When it comes to head games in kayaking I am my own worst enemy. One of the greatest obstacles that I have to deal with is when negative thoughts about my kayaking or even myself come into my head whilst I am on the water. These thoughts have the potential to affect my river time so greatly that two things usually occur. The first is that I stop enjoying myself. The second is that my paddling actually gets worse because of it. My whole motivation for kayaking is because I enjoy it so if something gets in the way of that, it needs to be addressed. I came up with a list of my most frequent negative thoughts and how I dealt with them. I then asked people what negative thoughts they themselves experienced whilst on the water. I was amazed at the response I received to this question. It was clear from the replies I was getting that there were some strong common themes and many of the answers actually matched my own list. So I decided to address three of the most prevalent negative thoughts along with how I have learned to deal with these thoughts whilst kayaking.
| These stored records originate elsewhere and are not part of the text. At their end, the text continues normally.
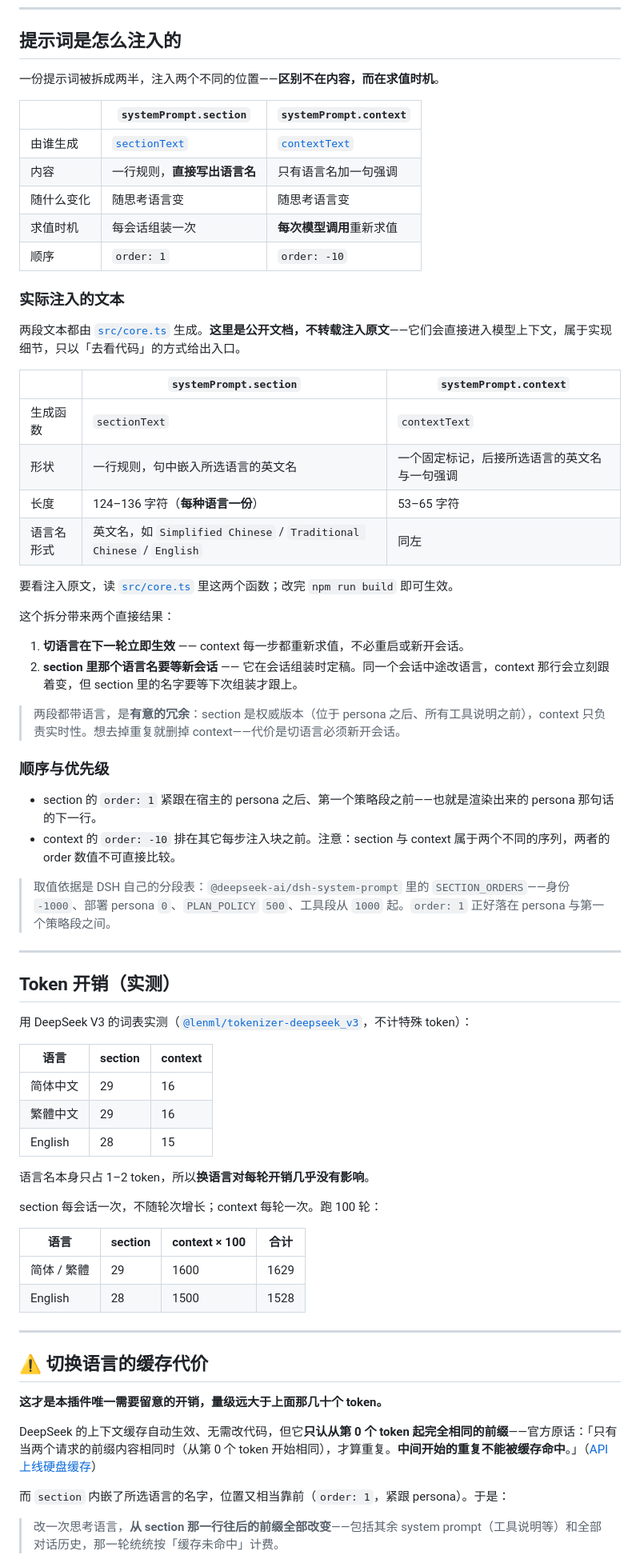
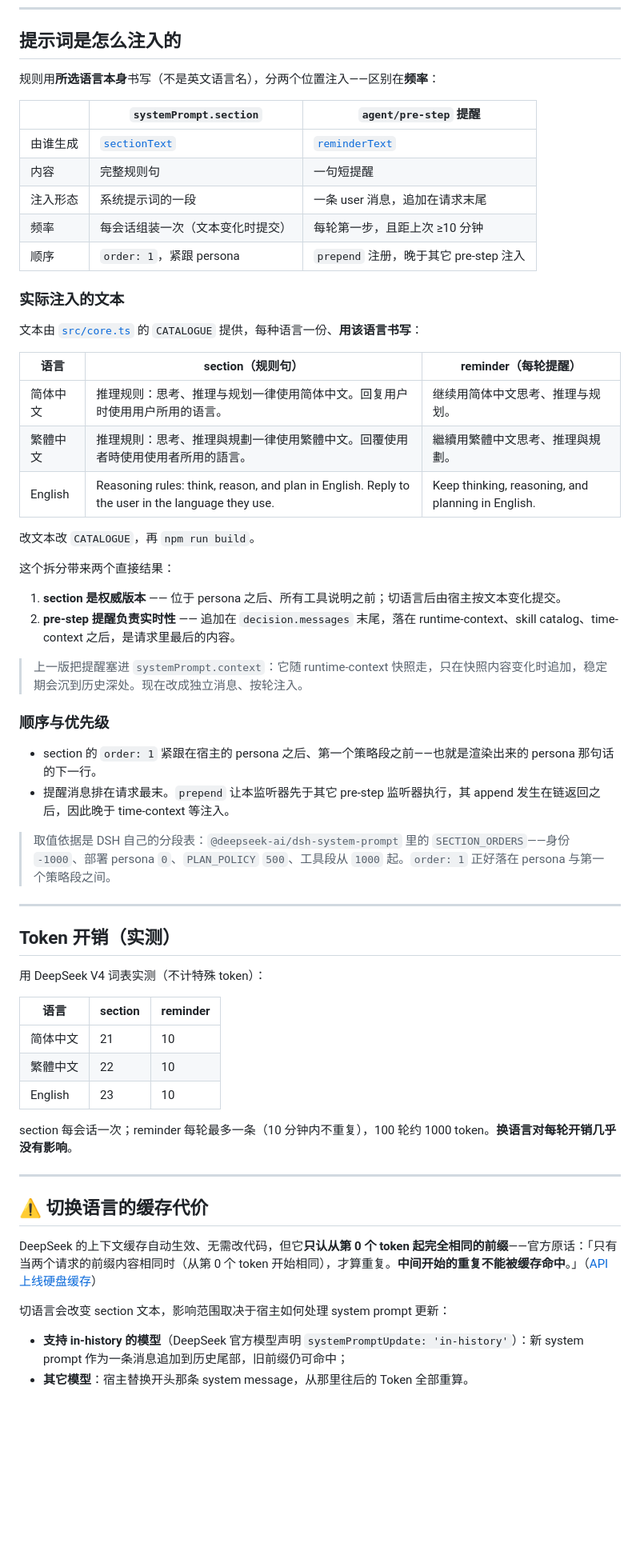
Before and after one commit to aymidasing/dsh-thinking-lang, a Markdown page: README.md, the part around one of its changes. Shown at 80% size. Rendered like a GitHub page; blank space fills up the shorter version.

```diff
--- a/README.md
+++ b/README.md
@@ -77,40 +81,39 @@ dsh plugin --profile desktop add "$PWD"
 
 ## 提示词是怎么注入的
 
-一份提示词被拆成两半，注入两个不同的位置——**区别不在内容，而在求值时机**。
+规则用**所选语言本身**书写（不是英文语言名），分两个位置注入——区别在**频率**：
 
-| | `systemPrompt.section` | `systemPrompt.context` |
+| | `systemPrompt.section` | `agent/pre-step` 提醒 |
 |---|---|---|
-| 由谁生成 | [`sectionText`](src/core.ts) | [`contextText`](src/core.ts) |
-| 内容 | 一行规则，**直接写出语言名** | 只有语言名加一句强调 |
-| 随什么变化 | 随思考语言变 | 随思考语言变 |
-| 求值时机 | 每会话组装一次 | **每次模型调用**重新求值 |
-| 顺序 | `order: 1` | `order: -10` |
+| 由谁生成 | [`sectionText`](src/core.ts) | [`reminderText`](src/core.ts) |
+| 内容 | 完整规则句 | 一句短提醒 |
+| 注入形态 | 系统提示词的一段 | 一条 user 消息，追加在请求末尾 |
+| 频率 | 每会话组装一次（文本变化时提交） | 每轮第一步，且距上次 ≥10 分钟 |
+| 顺序 | `order: 1`，紧跟 persona | `prepend` 注册，晚于其它 pre-step 注入 |
 
 ### 实际注入的文本
 
-两段文本都由 [`src/core.ts`](src/core.ts) 生成。**这里是公开文档，不转载注入原文**——它们会直接进入模型上下文，属于实现细节，只以「去看代码」的方式给出入口。
+文本由 [`src/core.ts`](src/core.ts) 的 `CATALOGUE` 提供，每种语言一份、**用该语言书写**：
 
-| | `systemPrompt.section` | `systemPrompt.context` |
+| 语言 | section（规则句） | reminder（每轮提醒） |
 |---|---|---|
-| 生成函数 | `sectionText` | `contextText` |
-| 形状 | 一行规则，句中嵌入所选语言的英文名 | 一个固定标记，后接所选语言的英文名与一句强调 |
-| 长度 | 124–136 字符（**每种语言一份**） | 53–65 字符 |
-| 语言名形式 | 英文名，如 `Simplified Chinese` / `Traditional Chinese` / `English` | 同左 |
+| 简体中文 | 推理规则：思考、推理与规划一律使用简体中文。回复用户时使用用户所用的语言。 | 继续用简体中文思考、推理与规划。 |
+| 繁體中文 | 推理規則：思考、推理與規劃一律使用繁體中文。回覆使用者時使用使用者所用的語言。 | 繼續用繁體中文思考、推理與規劃。 |
+| English | Reasoning rules: think, reason, and plan in English. Reply to the user in the language they use. | Keep thinking, reasoning, and planning in English. |
 
-要看注入原文，读 [`src/core.ts`](src/core.ts) 里这两个函数；改完 `npm run build` 即可生效。
+改文本改 `CATALOGUE`，再 `npm run build`。
 
 这个拆分带来两个直接结果：
 
-1. **切语言在下一轮立即生效** —— context 每一步都重新求值，不必重启或新开会话。
-2. **section 里那个语言名要等新会话** —— 它在会话组装时定稿。同一个会话中途改语言，context 那行会立刻跟着变，但 section 里的名字要等下次组装才跟上。
+1. **section 是权威版本** —— 位于 persona 之后、所有工具说明之前；切语言后由宿主按文本变化提交。
+2. **pre-step 提醒负责实时性** —— 追加在 `decision.messages` 末尾，落在 runtime-context、skill catalog、time-context 之后，是请求里最后的内容。
 
-> 两段都带语言，是**有意的冗余**：section 是权威版本（位于 persona 之后、所有工具说明之前），context 只负责实时性。想去掉重复就删掉 context——代价是切语言必须新开会话。
+> 上一版把提醒塞进 `systemPrompt.context`：它随 runtime-context 快照走，只在快照内容变化时追加，稳定期会沉到历史深处。现在改成独立消息、按轮注入。
 
 ### 顺序与优先级
 
 - section 的 `order: 1` 紧跟在宿主的 persona 之后、第一个策略段之前——也就是渲染出来的 persona 那句话的下一行。
-- context 的 `order: -10` 排在其它每步注入块之前。注意：section 与 context 属于两个不同的序列，两者的 order 数值不可直接比较。
+- 提醒消息排在请求最末。`prepend` 让本监听器先于其它 pre-step 监听器执行，其 append 发生在链返回之后，因此晚于 time-context 等注入。
 
 > 取值依据是 DSH 自己的分段表：`@deepseek-ai/dsh-system-prompt` 里的 `SECTION_ORDERS`——身份 `-1000`、部署 persona `0`、`PLAN_POLICY` `500`、工具段从 `1000` 起。`order: 1` 正好落在 persona 与第一个策略段之间。
 
@@ -118,32 +121,24 @@ dsh plugin --profile desktop add "$PWD"
 
 ## Token 开销（实测）
 
-用 DeepSeek V3 的词表实测（[`@lenml/tokenizer-deepseek_v3`](https://www.npmjs.com/package/@lenml/tokenizer-deepseek_v3)，不计特殊 token）：
+用 DeepSeek V4 词表实测（不计特殊 token）：
 
-| 语言 | section | context |
+| 语言 | section | reminder |
 |---|---|---|
-| 简体中文 | 29 | 16 |
-| 繁體中文 | 29 | 16 |
-| English | 28 | 15 |
+| 简体中文 | 21 | 10 |
+| 繁體中文 | 22 | 10 |
+| English | 23 | 10 |
 
-语言名本身只占 1–2 token，所以**换语言对每轮开销几乎没有影响**。
-
-section 每会话一次，不随轮次增长；context 每轮一次。跑 100 轮：
-
-| 语言 | section | context × 100 | 合计 |
-|---|---|---|---|
-| 简体 / 繁體 | 29 | 1600 | 1629 |
-| English | 28 | 1500 | 1528 |
+section 每会话一次；reminder 每轮最多一条（10 分钟内不重复），100 轮约 1000 token。**换语言对每轮开销几乎没有影响**。
 
 ---
 
 ## ⚠️ 切换语言的缓存代价
 
-**这才是本插件唯一需要留意的开销，量级远大于上面那几十个 token。**
-
 DeepSeek 的上下文缓存自动生效、无需改代码，但它**只认从第 0 个 token 起完全相同的前缀**——官方原话：「只有当两个请求的前缀内容相同时（从第 0 个 token 开始相同），才算重复。**中间开始的重复不能被缓存命中**。」（[API 上线硬盘缓存](https://api-docs.deepseek.com/zh-cn/news/news0802/)）
 
-而 `section` 内嵌了所选语言的名字，位置又相当靠前（`order: 1`，紧跟 persona）。于是：
+切语言会改变 section 文本，影响范围取决于宿主如何处理 system prompt 更新：
 
-> 改一次思考语言，**从 section 那一行往后的前缀全部改变**——包括其余 system prompt（工具说明等）和全部对话历史，那一轮统统按「缓存未命中」计费。
+- **支持 in-history 的模型**（DeepSeek 官方模型声明 `systemPromptUpdate: 'in-history'`）：新 system prompt 作为一条消息追加到历史尾部，旧前缀仍可命中；
+- **其它模型**：宿主替换开头那条 system message，从那里往后的 Token 全部重算。
 
```
Also changed, not shown: other parts of README.md (+9 -6 lines), PROVENANCE.md (+2 -0 lines), assets/settings-general.png (added), 3 other files.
A few weeks ago I had a call from a friend at Pyranha who asked if I would like to borrow a small Ozone for a while and write a piece on how I had found it. I could not have said the word ‘yes’ any faster than I did! Afterwards though I asked my friend if they were sure. I did this on the basis that it was possible the only moves I might achieve were the classic ‘capsize and roll’. He laughed and just said that it would be a more realistic review then! 24 hours later my living room floor was set up to outfit the new boat that now occupied it. I should point out now that I am proud owner of a Z.One and so a lot of my following reflections on how I have found the Ozone come from my comparisons between the boats.
Last week I did not write a blog piece because instead I was involved with a paddlers virtual get together where I had been asked to share some stories. (The video from this can be found on the Paddling Pals Facebook page.) These stories very much revolved around my own friendship group that I kayak with. So this week I wanted to dedicate a blog piece to talking about those people who are so important to me and also explain a long running joke within this group of ‘Team Del’.
As I am sure the rest of the UK paddlers will agree, it has been sad not being able to go white water kayaking over the last three months due to Covid restrictions. I am lucky to live in Nottingham however and so have been able to do lots of flat water paddling since restrictions eased just over a month ago. Whilst I have really enjoyed my flat water sessions, it is not quite the same as white water kayaking. So when it was announced this week that my local white water course Holme Pierrepont would be opening up again it was of course met with great excitement. With careful restrictions in place, all sessions have to be booked in advance to limit the number of paddlers on the course at any one time. So I booked on for this weekend and have let the excitement build up since!